**Records to use**
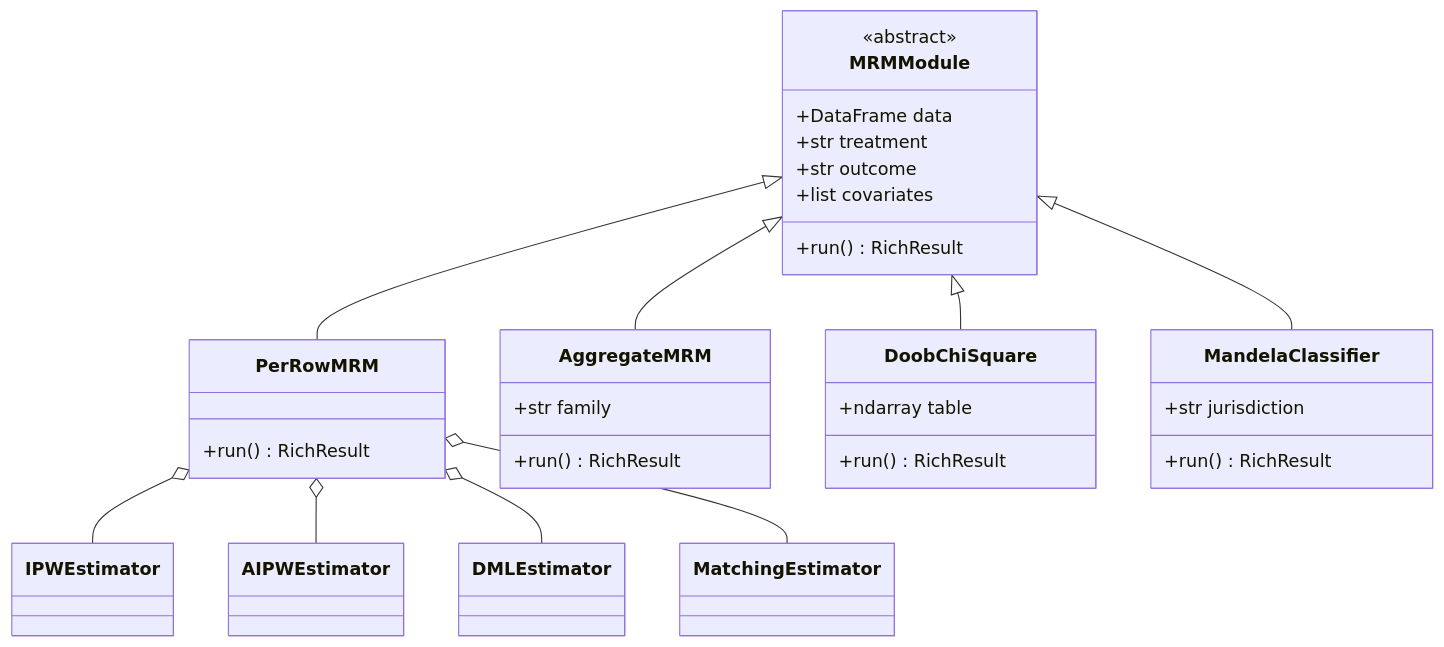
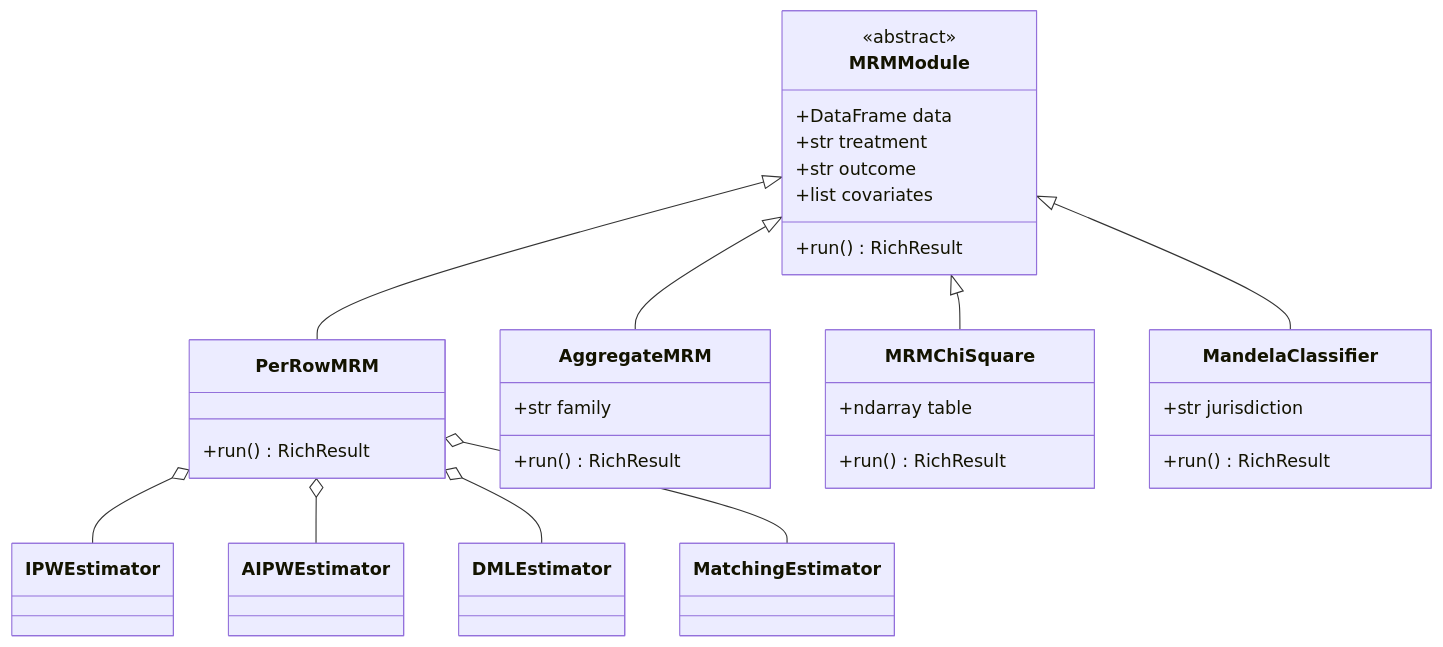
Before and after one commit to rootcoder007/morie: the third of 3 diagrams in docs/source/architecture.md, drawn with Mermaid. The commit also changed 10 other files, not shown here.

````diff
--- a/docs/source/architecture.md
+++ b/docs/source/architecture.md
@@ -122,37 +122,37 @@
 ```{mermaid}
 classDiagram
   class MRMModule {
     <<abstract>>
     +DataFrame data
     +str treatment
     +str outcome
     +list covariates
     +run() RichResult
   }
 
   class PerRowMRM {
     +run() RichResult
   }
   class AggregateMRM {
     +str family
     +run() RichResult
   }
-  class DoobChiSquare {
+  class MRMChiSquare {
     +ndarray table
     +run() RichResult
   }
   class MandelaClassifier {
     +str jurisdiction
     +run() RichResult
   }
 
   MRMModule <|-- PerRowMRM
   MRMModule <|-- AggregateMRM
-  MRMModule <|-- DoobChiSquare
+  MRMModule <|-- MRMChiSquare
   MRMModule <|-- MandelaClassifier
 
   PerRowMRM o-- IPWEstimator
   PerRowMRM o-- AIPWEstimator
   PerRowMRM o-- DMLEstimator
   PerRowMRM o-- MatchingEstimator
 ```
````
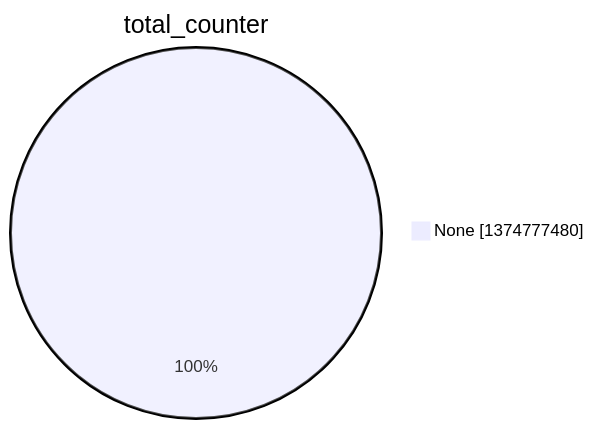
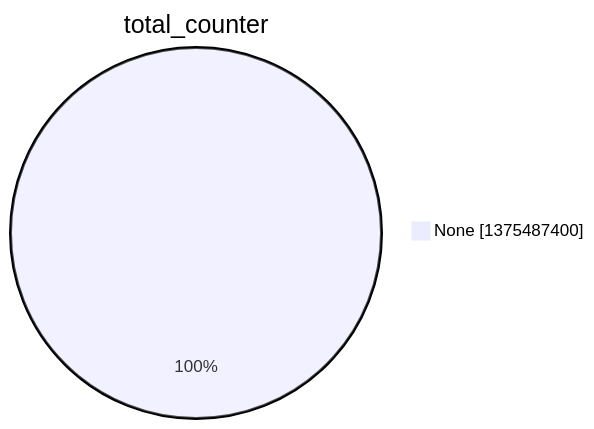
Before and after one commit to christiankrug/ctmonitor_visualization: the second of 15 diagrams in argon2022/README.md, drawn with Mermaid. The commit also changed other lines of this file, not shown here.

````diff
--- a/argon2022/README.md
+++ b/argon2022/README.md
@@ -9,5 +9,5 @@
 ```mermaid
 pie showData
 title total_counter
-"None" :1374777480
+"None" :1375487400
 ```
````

**Assignment**
Exclude the pictures and print the rest of the data exactly.

**Output below**
Before and after one commit to rootcoder007/morie: the third of 3 diagrams in docs/source/architecture.md, drawn with Mermaid. The commit also changed 10 other files, not shown here.

````diff
--- a/docs/source/architecture.md
+++ b/docs/source/architecture.md
@@ -122,37 +122,37 @@
 ```{mermaid}
 classDiagram
   class MRMModule {
     <<abstract>>
     +DataFrame data
     +str treatment
     +str outcome
     +list covariates
     +run() RichResult
   }
 
   class PerRowMRM {
     +run() RichResult
   }
   class AggregateMRM {
     +str family
     +run() RichResult
   }
-  class DoobChiSquare {
+  class MRMChiSquare {
     +ndarray table
     +run() RichResult
   }
   class MandelaClassifier {
     +str jurisdiction
     +run() RichResult
   }
 
   MRMModule <|-- PerRowMRM
   MRMModule <|-- AggregateMRM
-  MRMModule <|-- DoobChiSquare
+  MRMModule <|-- MRMChiSquare
   MRMModule <|-- MandelaClassifier
 
   PerRowMRM o-- IPWEstimator
   PerRowMRM o-- AIPWEstimator
   PerRowMRM o-- DMLEstimator
   PerRowMRM o-- MatchingEstimator
 ```
````
Before and after one commit to christiankrug/ctmonitor_visualization: the second of 15 diagrams in argon2022/README.md, drawn with Mermaid. The commit also changed other lines of this file, not shown here.

````diff
--- a/argon2022/README.md
+++ b/argon2022/README.md
@@ -9,5 +9,5 @@
 ```mermaid
 pie showData
 title total_counter
-"None" :1374777480
+"None" :1375487400
 ```
````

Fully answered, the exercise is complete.